Records drawn from a dataset:
= = = = = = =
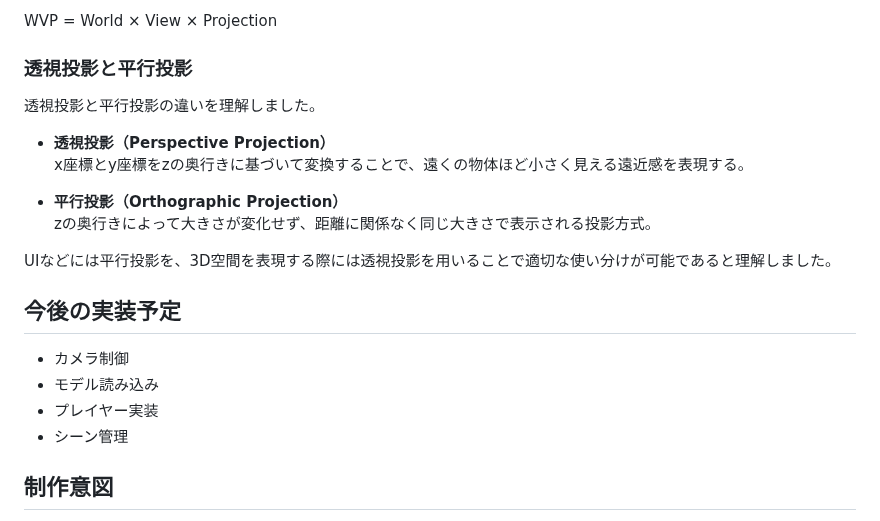
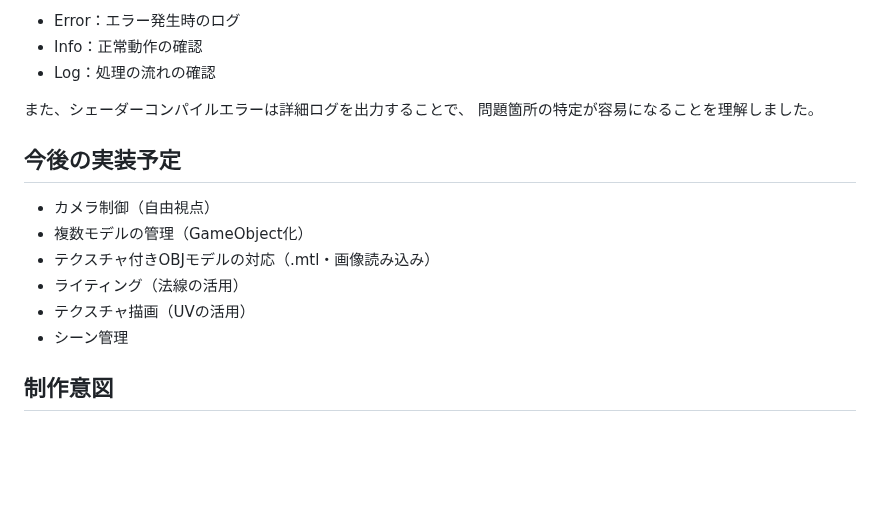
Before and after one commit to kawatamizuki/DirectXGame, a Markdown page: README.md, the part around one of its changes. GitHub-like rendering; blank space fills up the shorter version.

```diff
--- a/README.md
+++ b/README.md
@@ -59,22 +65,18 @@ DirectX11を用いた描画処理の学習と、就職作品としての開発
 
-WVP = World × View × Projection
+- Error：エラー発生時のログ
+- Info：正常動作の確認
+- Log：処理の流れの確認
 
-### 透視投影と平行投影
-透視投影と平行投影の違いを理解しました。
-
-- **透視投影（Perspective Projection）**
-  x座標とy座標をzの奥行きに基づいて変換することで、遠くの物体ほど小さく見える遠近感を表現する。
-
-- **平行投影（Orthographic Projection）**
-  zの奥行きによって大きさが変化せず、距離に関係なく同じ大きさで表示される投影方式。
-
-UIなどには平行投影を、3D空間を表現する際には透視投影を用いることで適切な使い分けが可能であると理解しました。
+また、シェーダーコンパイルエラーは詳細ログを出力することで、
+問題箇所の特定が容易になることを理解しました。
 
 
 ## 今後の実装予定
-- カメラ制御
-- モデル読み込み
-- プレイヤー実装
+- カメラ制御（自由視点）
+- 複数モデルの管理（GameObject化）
+- テクスチャ付きOBJモデルの対応（.mtl・画像読み込み）
+- ライティング（法線の活用）
+- テクスチャ描画（UVの活用）
 - シーン管理
 
 ## 制作意図
```
Also changed, not shown: other parts of README.md (+34 -28 lines), docs/obj_box/obj_box.png (added), 10 other files.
= = = = = = =
What you are asked to do:
If the word "README" is on a line above, return that line.

Output below:
Before and after one commit to kawatamizuki/DirectXGame, a Markdown page: README.md, the part around one of its changes. GitHub-like rendering; blank space fills up the shorter version.
--- a/README.md
+++ b/README.md
Also changed, not shown: other parts of README.md (+34 -28 lines), docs/obj_box/obj_box.png (added), 10 other files.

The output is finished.